An amazing thing has happened over the last five years.   Against all expectations, American emissions of carbon dioxide into the atmosphere, since peaking in 2007, have fallen by 12%, back to 1995 levels.  (As of 2012. US Energy Information Agency).   How can this be?   The United States did not ratify the Kyoto Protocol to cut emissions of greenhouse gases below 1997 levels by 2012, as Europe did.Was the achievement a side-effect of reduced economic activity?   It is true that the US economy peaked in late 2007, the same time as emissions.

Blog Post - Views on the Economy and the World

Black Swans of August

| Aug. 21, 2012
Throughout history, big economic and political shocks have often occurred in August, when leaders had gone on vacationin the belief that world affairs were quiet.   Examples of geopolitical jolts that came in August include the outbreak of World War I, the Nazi-Soviet pact of 1939 and the Berlin Wall in 1961.  Subsequent examples of economic and other surprises in August have included the Nixon shock of 1971 (when the American president enacted wage-price controls, took the dollar off gold, and imposed trade controls), 1982 eruption in Mexico of the international debt crisis, Iraq’s invasion of Kuwait in 1990, the 1991 Soviet coup, 1992 crisis in the European Exchange Rate Mechanism, Hurricane Katrina in 2005, and US subprime mortgage crisis of 2007.

Blog Post - Views on the Economy and the World

How Negotiators at Durban Can Agree on Emissions Targets

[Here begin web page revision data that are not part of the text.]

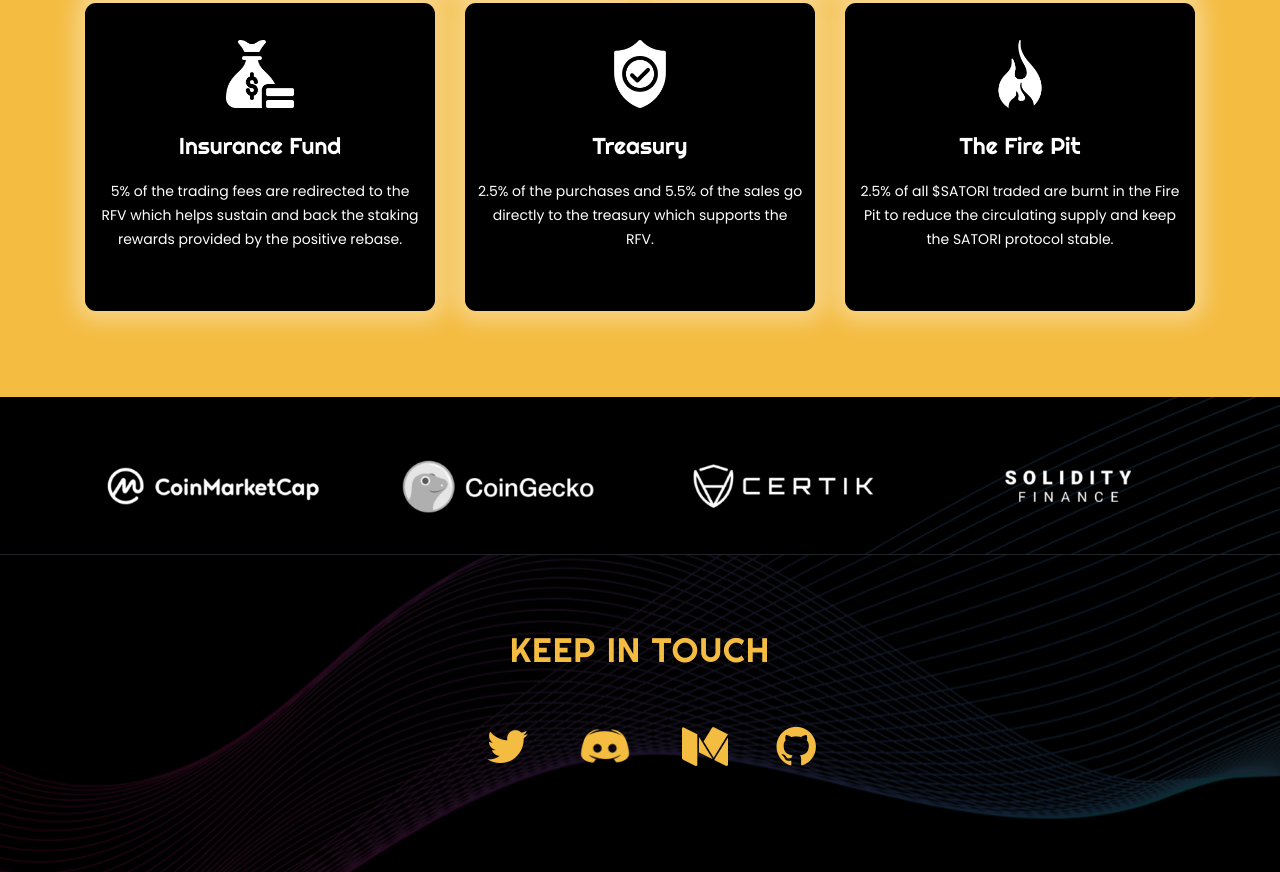
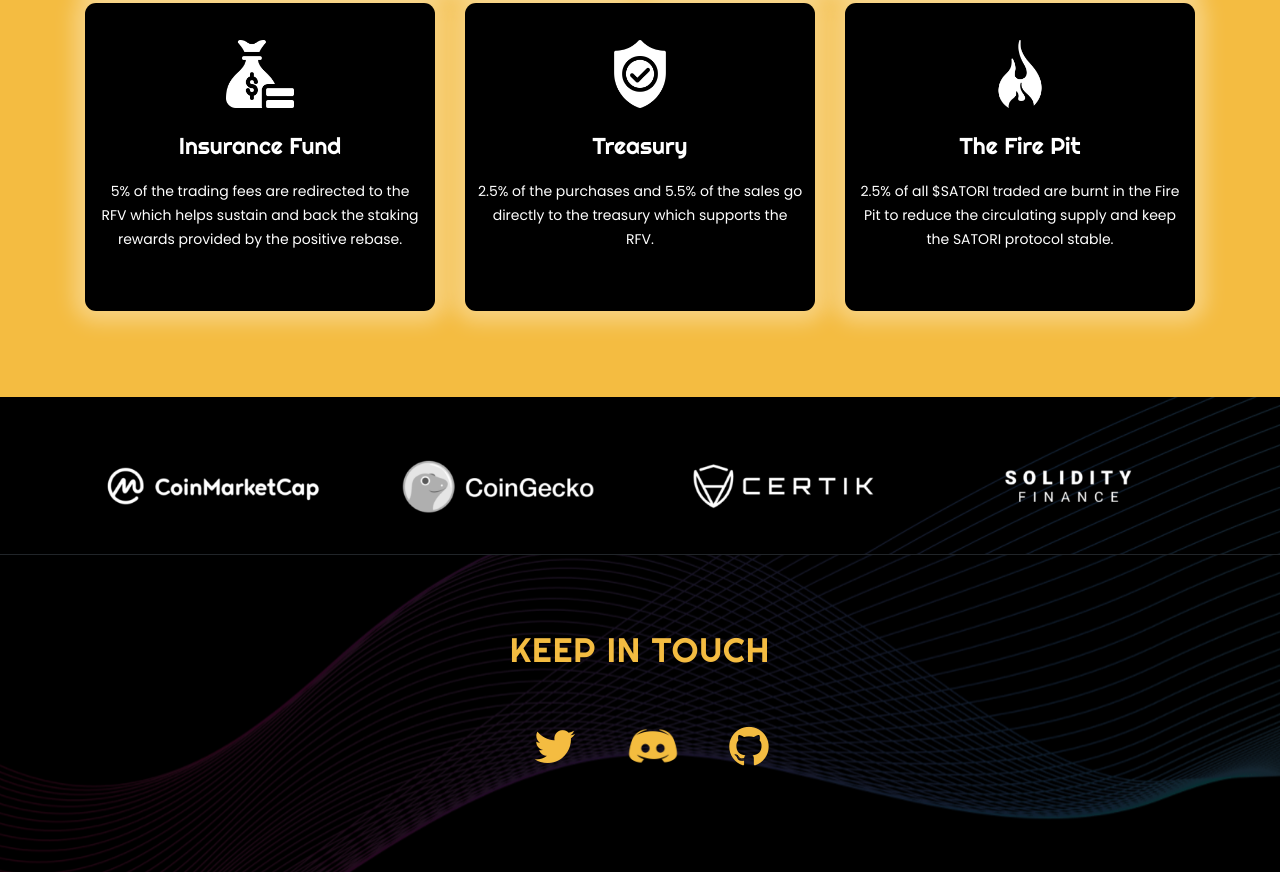
Before and after one commit to hgnky/satori-landing, a plain HTML site: page index.html in a window 1280 px wide. Shown: the part 2682-3554 px from the top of the page. Drawn offline with nearby package versions, Linux system fonts and the light colour scheme.

Commit message:
add git link

```diff
--- a/index.html
+++ b/index.html
@@ -176,8 +176,8 @@
                         <ul>
                             <li><a href="https://twitter.com/satorimoney" target="_blank"><i class="fa fa-twitter"></i></a></li>
                             <li><a href="https://discord.gg/Ft7TSEEwQq" target="_blank"><img src="./images/discord.png"></a></li>
-                            <li><a href="#"><i class="fa fa-medium"></i></a></li>
-                            <li><a href="#"><i class="fa fa-github"></i></a></li>
+                            <!-- <li><a href="#"><i class="fa fa-medium"></i></a></li> -->
+                            <li><a href="https://github.com/satorimoney/contracts" target="_blank"><i class="fa fa-github"></i></a></li>
                         </ul>
                     </div>
                 </div>
```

| Nov. 28, 2011
The parties to the UN Framework Convention on Climate Change are meeting once again in Durban, South Africa, from November 28 to December 9. The period covered by the Kyoto Protocol ends in 2012 and the clock is running out on negotiations for a successor agreement. Progress at Copenhagen two years ago and Cancun one year ago was slow. Negotiations have been blocked by a seemingly insurmountable obstacle. The United States is at loggerheads with the developing world, especially China–now the world’s largest emitter of greenhouse gases (GHG)–and India.